“CIRQY is an online marketplace for designers and artists”, said Kareem El-Shaffei who co-founded the website with his college friend Mostafa Talaat, also known for being a member of the popular band Like Jelly. The two friends are also co-founders of the film festival Future Shorts Egypt and they left the corporate world to start CIRQY.
“CIRQY is not just an e-commerce platform but a social network; people can follow their favourite stores, they can collect, share and like items for their friends to see. It is about the artist getting their name out there,” said El-Shaffei.
Artists have stores on CIRQY and instead of having to scour many different social networks, CIRQY created one of its own that is dedicated for this specific purpose.
El-Shaffei said that what sets CIRQY apart from other e-commerce platforms is this social aspect, “It means that CIRQY can act as a self-promoting tool.

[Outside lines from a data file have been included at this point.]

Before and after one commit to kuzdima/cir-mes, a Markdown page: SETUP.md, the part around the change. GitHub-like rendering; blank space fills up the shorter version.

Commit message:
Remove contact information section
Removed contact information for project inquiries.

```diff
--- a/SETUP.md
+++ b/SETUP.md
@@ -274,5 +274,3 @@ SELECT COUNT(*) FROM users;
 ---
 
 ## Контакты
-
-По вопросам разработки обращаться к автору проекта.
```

The discovery aspect for designers is a big incentive to join, and it is what we are built upon. We also offer diversity in our content.”

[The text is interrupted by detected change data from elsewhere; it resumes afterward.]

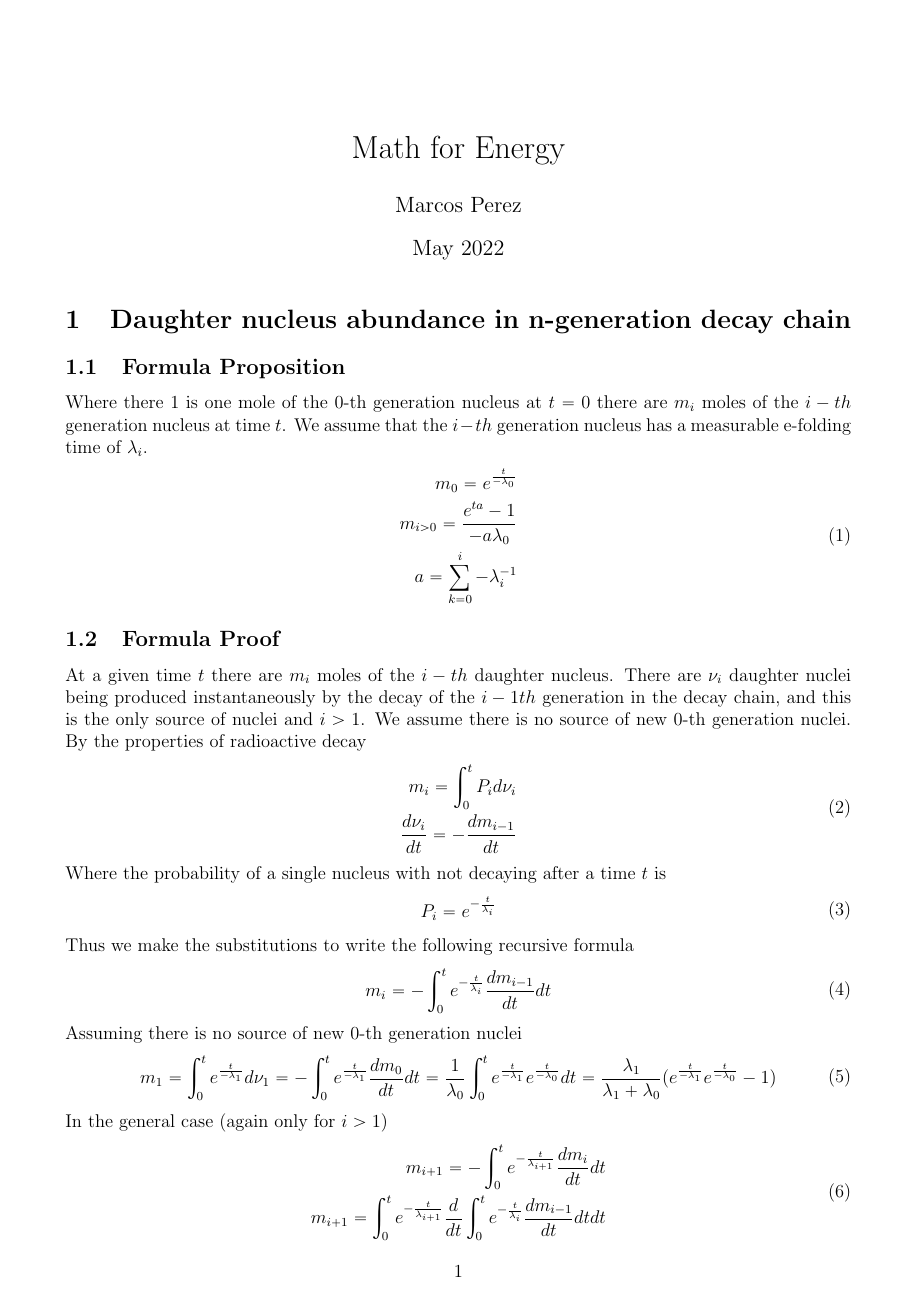
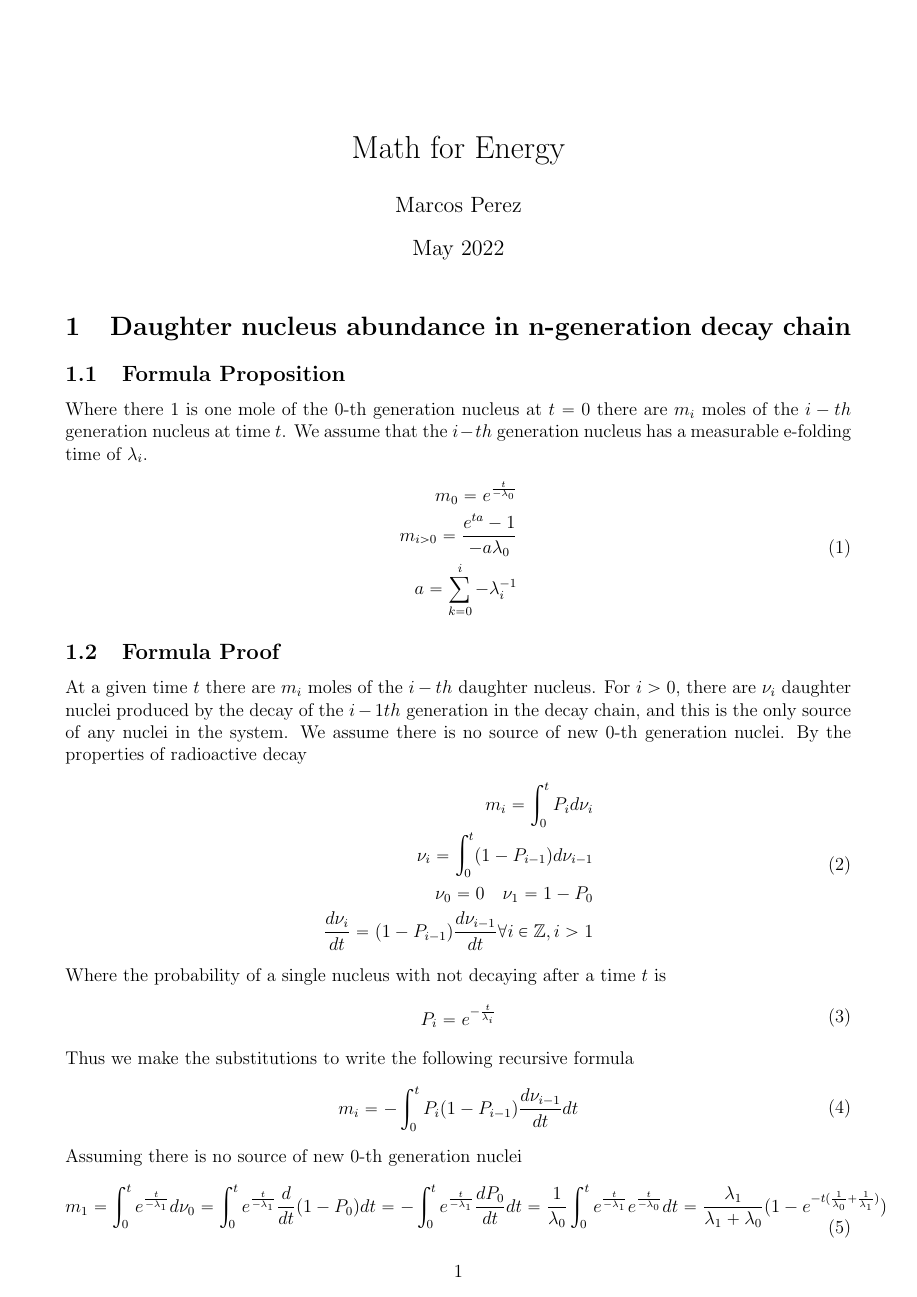
Before and after one commit to MarcosP7635/Math-for-Energy, a LaTeX document (main.tex): page 1 of 2. Compiled offline with pdfLaTeX.

Commit message:
correcting mistakes on P vs 1-P

```diff
--- a/main.tex
+++ b/main.tex
@@ -44,11 +44,13 @@ a = \sum_{k=0}^{i}{-\lambda_{i}^{-1}}
 \end{split}
 \end{equation}
 \subsection{Formula Proof}
-At a given time $t$ there are $m_i$ moles of the $i-th$ daughter nucleus. There are $\nu_{i}$ daughter nuclei being produced instantaneously by the decay of the $i-1th$ generation in the decay chain, and this is the only source of nuclei and $i>1$. We assume there is no source of new 0-th generation nuclei. By the properties of radioactive decay
+At a given time $t$ there are $m_i$ moles of the $i-th$ daughter nucleus. For $i>0$, there are $\nu_{i}$ daughter nuclei produced by the decay of the $i-1th$ generation in the decay chain, and this is the only source of any nuclei in the system. We assume there is no source of new 0-th generation nuclei. By the properties of radioactive decay
 \begin{equation}\label{eqn:propertiesRad}
 \begin{split}
 m_i = \int_0^t P_id\nu_{i}\\
-\frac{d\nu_{i}}{dt} = -\frac{dm_{i-1}}{dt}\\
+\nu_i = \int_0^t (1-P_{i-1})d\nu_{i-1}\\
+\nu_0 = 0\quad \nu_1 = 1-P_0\\
+\frac{d\nu_{i}}{dt} = (1-P_{i-1})\frac{d\nu_{i-1}}{dt}\forall i\in\mathbb{Z}, i>1\\
 \end{split}
 \end{equation}
 Where the probability of a single nucleus with not decaying after a time $t$ is
@@ -60,17 +62,15 @@ P_i = e^{-\frac{t}{\lambda_{i}}}\\
 Thus we make the substitutions to write the following recursive formula
 \begin{equation}\label{eqn:recursiveForm}
 \begin{split}
-m_i = -\int_0^t e^{-\frac{t}{\lambda_{i}}}\frac{dm_{i-1}}{dt}dt\\
+m_i = -\int_0^t P_i(1-P_{i-1})\frac{d\nu_{i-1}}{dt}dt\\
 \end{split}
 \end{equation}
 Assuming there is no source of new 0-th generation nuclei
 \begin{equation}
 \begin{split}
-m_1 = \int_0^te^{\frac{t}{-\lambda_1}}d\nu_1 = -\int_0^te^{\frac{t}{-\lambda_1}}\frac{dm_0}{dt}dt = \frac{1}{\lambda_0}\int_0^te^{\frac{t}{-\lambda_1}}e^{\frac{t}{-\lambda_0}}dt = \frac{\lambda_1}{\lambda_1+\lambda_0}(e^{\frac{t}{-\lambda_1}}e^{\frac{t}{-\lambda_0}}-1) \\
+m_1 = \int_0^te^{\frac{t}{-\lambda_1}}d\nu_0 = \int_0^te^{\frac{t}{-\lambda_1}}\frac{d}{dt}(1-P_0)dt = -\int_0^te^{\frac{t}{-\lambda_1}}\frac{dP_0}{dt}dt = \frac{1}{\lambda_0}\int_0^te^{\frac{t}{-\lambda_1}}e^{\frac{t}{-\lambda_0}}dt = \frac{\lambda_1}{\lambda_1+\lambda_0}(1-e^{-t(\frac{1}{\lambda_0}+\frac{1}{\lambda_1})}) \\
 \end{split}
 \end{equation}
-In the general case (again only for $i>1$)
+For more insight on how to write the general case, we first compute using \ref{eqn:propertiesRad}
 \begin{equation}
 \begin{split}
-m_{i+1} = -\int_0^t e^{-\frac{t}{\lambda_{i+1}}}\frac{dm_{i}}{dt}dt\\
-m_{i+1} = \int_0^t e^{-\frac{t}{\lambda_{i+1}}}\frac{d}{dt}\int_0^t e^{-\frac{t}{\lambda_{i}}}\frac{dm_{i-1}}{dt}dtdt\\
@@ -76,0 +81 @@ m_{i+1} = \int_0^t e^{-\frac{t}{\lambda_{i+1}}}\frac{d}{dt}\int_0^t e^{-\frac{t}
+\end{equation}
```
Also changed, not shown: main.tex (9 more changed lines).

CIRQY’s products are categorised into art, apparel, accessories, home, and stuff but each store gets a say in how their designs are displayed,
“On other websites artists have no control over how they display their own things,” said
Kareem El-Shaffei, something we agree defeats the point of displaying design.
“Here they can post links to their website, Facebook pages, Twitter and Pinterest accounts as well as organise how the products are displayed and add their logo or brand,” he said.
CIRQY does not require a fee to display products, “we make money when the designers make money; we do not charge them for displaying their products. Our commission fee is lower than other websites and we do not take stock. We believe that the original owner of the product is most capable of taking care of it. Beyond that we offer a paid spot on the home page.”
With a motto like, “discover freshly-made design”, Talaat and El-Shaffei knew the website had to aesthetically reflect their philosophy. “We looked into how colours are used on websites and found that red and orange are used for websites that want visitors to act or take action, such as Pinterest where the point is to pin,” said El-Shaffei.
“Blue on the other hand, makes you think before you act and that is what Facebook and Twitter, which need more text and interaction, use. We tried to position ourselves in the middle, as an e-commerce platform but also as a social network, so we went with a neutral teal but kept the buy buttons in orange,” he said.
El-Shaffei said CIRQY plans on expanding, “for example, we are going to introduce premium accounts for stores, so you can get information on what kind of person visits your page and other perks. We plan on implementing international shipping and expanding to stores in other Arab countries.”
Aptly named from the word “circus”, CIRQY has everything from kites to origami hair clips and is rife with pop-culture references. Its quirky and fresh content and its distinctive bear logo will no doubt attract many people on the lookout for new local talent and their design products.